From 1607 To The Present

Once upon a time newspapers were our main source of information. Now those old newspapers are a reliable source for hundreds of years of history and secrets of the past. Now you can search for people, places, and events without the hassle of sorting through mountains of papers!

Growing Every Second

Newspaper Archive is the world's largest online newspaper database featuring over 130 million newspaper pages. Plus our database expands by one newspaper page per second for a total of around 2.5 million pages per month! The value of your membership grows along with it.

Genealogy Made Simple

Those looking to find out more about their forefathers can empower their genealogy search with Newspaper Archive.
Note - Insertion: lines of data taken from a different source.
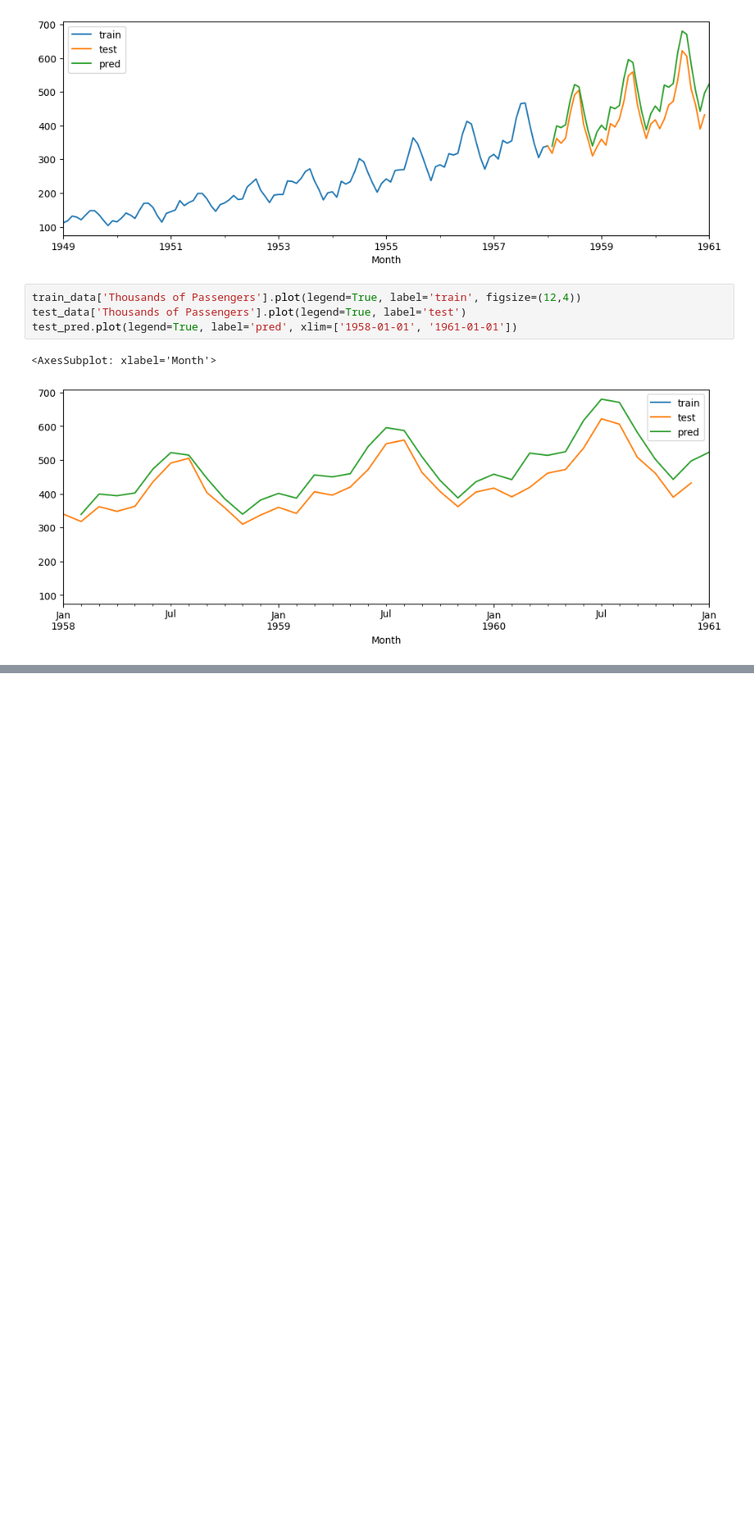
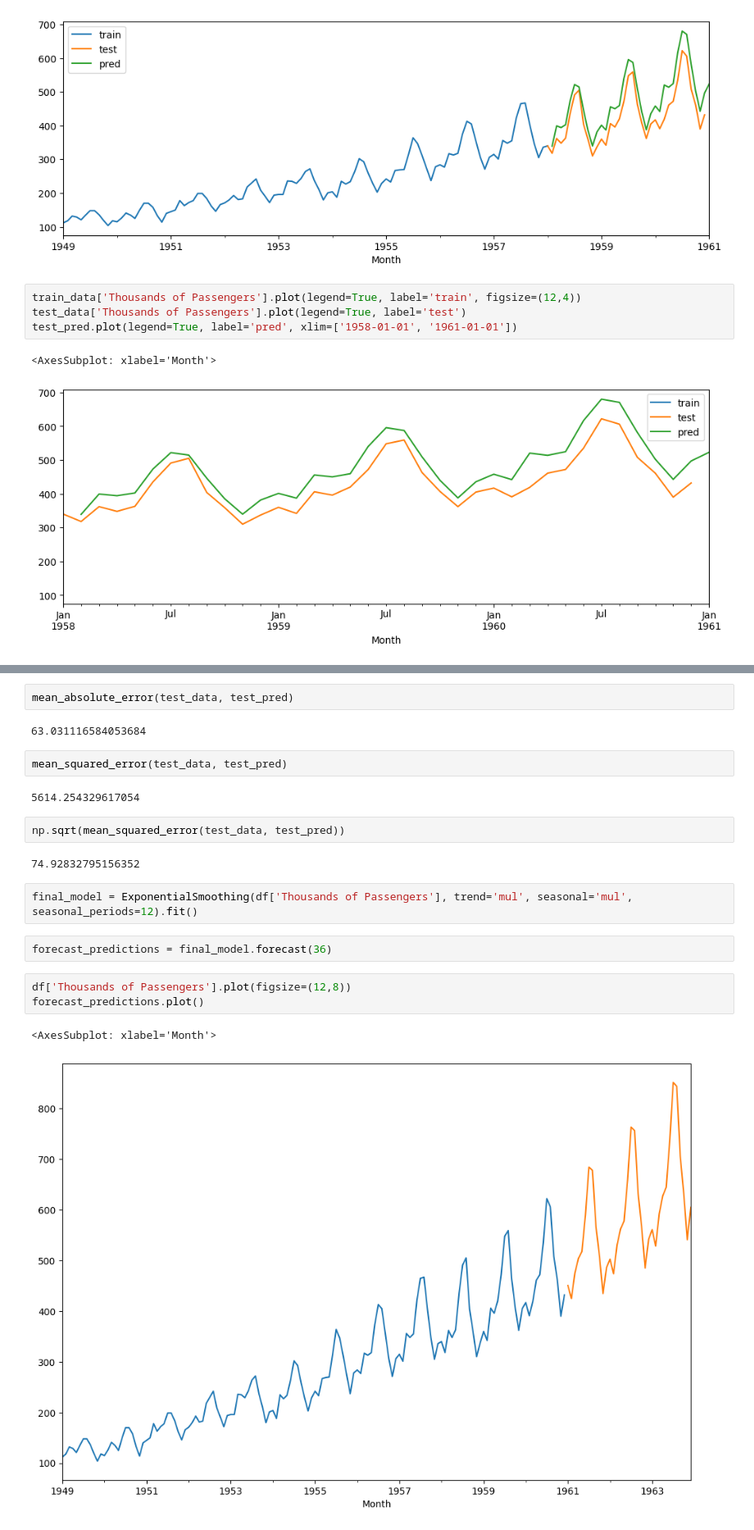
Before and after one commit to kkh975/class-time-analysis, a Jupyter notebook: ch08_1.ipynb, the cells around one changed output, grey strips where cells are left out. Shown: that part at 82% size. Drawn from its saved outputs; the diff is of its cells as text; blank space fills up the shorter version.

```diff
--- a/ch08_1.ipynb
+++ b/ch08_1.ipynb
@@ -80,0 +95,22 @@ test_pred.plot(legend=True, label='pred', xlim=['1958-01-01', '1961-01-01'])
+# %%
+mean_absolute_error(test_data, test_pred)
+# %% [output]
+63.031116584053684
+# %%
+mean_squared_error(test_data, test_pred)
+# %% [output]
+5614.254329617054
+# %%
+np.sqrt(mean_squared_error(test_data, test_pred))
+# %% [output]
+74.92832795156352
+# %%
+final_model = ExponentialSmoothing(df['Thousands of Passengers'], trend='mul', seasonal='mul', seasonal_periods=12).fit()
+# %%
+forecast_predictions = final_model.forecast(36)
+# %%
+df['Thousands of Passengers'].plot(figsize=(12,8))
+forecast_predictions.plot()
+# %% [output]
+<AxesSubplot: xlabel='Month'>
+[figure, added]
```
Also changed, not shown: parts of 9 cells of this notebook.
Within our massive database, users can search ancestors' names for news stories and obituaries. We must understand our past to understand our future!

Choose the Membership Plan that is right for you!

Unlimited 6 Month

$99.95 (45% Savings!)

Unlimited page views for 6 months Learn More

Unlimited Monthly

$29.95

Unlimited page views for 1 month Learn More

Introductory

$9.95

25 page views for 1 month Learn More

Subscribe or Cancel Anytime by calling 888-845-2887

24 hours a day Monday-Saturday

Take advantage of our Introductory Membership offer and become a member for 1 month only for $9.95!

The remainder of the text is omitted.